VAT registration is obligatory for a person who has a registered seat, place of business, or establishment in the Czech Republic (hereinafter Czech entities), if their turnover exceeds CZK 1 million in twelve consecutive calendar months. Even if the threshold is not exceeded, Czech entities can choose a voluntary registration. Entities that have no seat, place of business, or a fixed establishment in the Czech Republic are obliged to register for Czech VAT once they make a taxable supply in the Czech Republic on which they have to account for a VAT. There is no registration threshold and these entities cannot register voluntarily.
The taxable period of Czech entities can be a calendar quarter or a month. If the annual turnover of a Czech entity is higher than CZK 10,000,000, VAT returns have to be submitted on a monthly basis. Should the annual turnover be lower than CZK 2,000,000, VAT returns must be submitted quarterly. If the annual turnover is higher than CZK 2,000,000 but lower than CZK 10,000,000, the tax payer can choose a monthly taxable period. Otherwise, the taxable period is a calendar quarter. Entities with no seat, place of business, or a fixed establishment in the Czech Republic submit VAT returns quarterly.
VAT in the Czech Republic is charged at two rates:
• The standard rate of 20 % on the sale of goods and services

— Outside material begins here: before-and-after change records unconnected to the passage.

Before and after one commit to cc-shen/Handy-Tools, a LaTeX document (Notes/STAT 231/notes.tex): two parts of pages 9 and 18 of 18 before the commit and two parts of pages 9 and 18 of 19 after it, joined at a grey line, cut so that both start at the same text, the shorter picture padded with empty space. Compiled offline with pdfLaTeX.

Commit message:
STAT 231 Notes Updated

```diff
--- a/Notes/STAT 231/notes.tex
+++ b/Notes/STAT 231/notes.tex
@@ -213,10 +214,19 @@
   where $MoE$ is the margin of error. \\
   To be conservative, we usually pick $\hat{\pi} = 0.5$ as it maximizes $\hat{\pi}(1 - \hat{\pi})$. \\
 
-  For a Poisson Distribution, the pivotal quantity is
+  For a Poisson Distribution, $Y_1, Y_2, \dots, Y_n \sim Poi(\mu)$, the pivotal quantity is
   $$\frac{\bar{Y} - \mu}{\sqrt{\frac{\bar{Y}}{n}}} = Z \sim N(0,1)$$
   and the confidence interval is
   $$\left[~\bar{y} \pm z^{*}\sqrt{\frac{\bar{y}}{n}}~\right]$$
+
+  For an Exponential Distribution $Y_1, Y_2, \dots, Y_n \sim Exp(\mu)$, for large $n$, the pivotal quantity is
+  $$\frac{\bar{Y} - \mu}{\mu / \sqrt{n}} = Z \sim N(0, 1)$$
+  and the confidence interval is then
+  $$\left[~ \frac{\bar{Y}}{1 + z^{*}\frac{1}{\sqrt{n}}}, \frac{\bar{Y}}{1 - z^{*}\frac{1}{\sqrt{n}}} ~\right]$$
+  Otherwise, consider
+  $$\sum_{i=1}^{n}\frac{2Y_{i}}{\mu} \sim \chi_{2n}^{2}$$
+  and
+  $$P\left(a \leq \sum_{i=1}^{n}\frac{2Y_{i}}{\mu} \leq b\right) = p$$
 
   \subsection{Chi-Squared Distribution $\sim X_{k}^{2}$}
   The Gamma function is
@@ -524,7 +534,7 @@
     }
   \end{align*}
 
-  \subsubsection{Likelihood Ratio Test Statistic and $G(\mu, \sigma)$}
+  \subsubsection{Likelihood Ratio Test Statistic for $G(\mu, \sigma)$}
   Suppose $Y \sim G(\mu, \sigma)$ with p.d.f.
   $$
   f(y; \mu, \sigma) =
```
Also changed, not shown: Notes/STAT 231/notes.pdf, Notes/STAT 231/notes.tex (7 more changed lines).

• The reduced rate of 10 % on the transfer of certain residential houses, on the sale of certain goods such as food products, pharmaceuticals used for health care, nappies, printed books and periodicals etc. and certain services such as waterway, accommodation, air transport of passengers, certain cultural activities etc. According to the current governmental plan the reduced rate shall be increased to 14.5 % as from 1st January 2012 and as from 1st January 2013 to 17.5 %. The standard rate should be decreased as from 1st January 2013; therefore, there should be only one VAT rate in the future.
VAT can be recovered by businesses on all goods and services. However there are certain exceptions, when VAT is not deductible (restaurant expenses etc.). Also specific conditions must be met (e.g. a deadline date to send application by 30th June of the following year and the minimum amount claimed should exceed CZK 1,000 for the calendar year). An institute of VAT tax representatives (tax agents) does not exist from 2005 in the Czech Republic. Representation before Financial Authorities is permitted generally by the Administration of Taxes Act (tax advisers, jurists, representatives acting on behalf of power of attorney).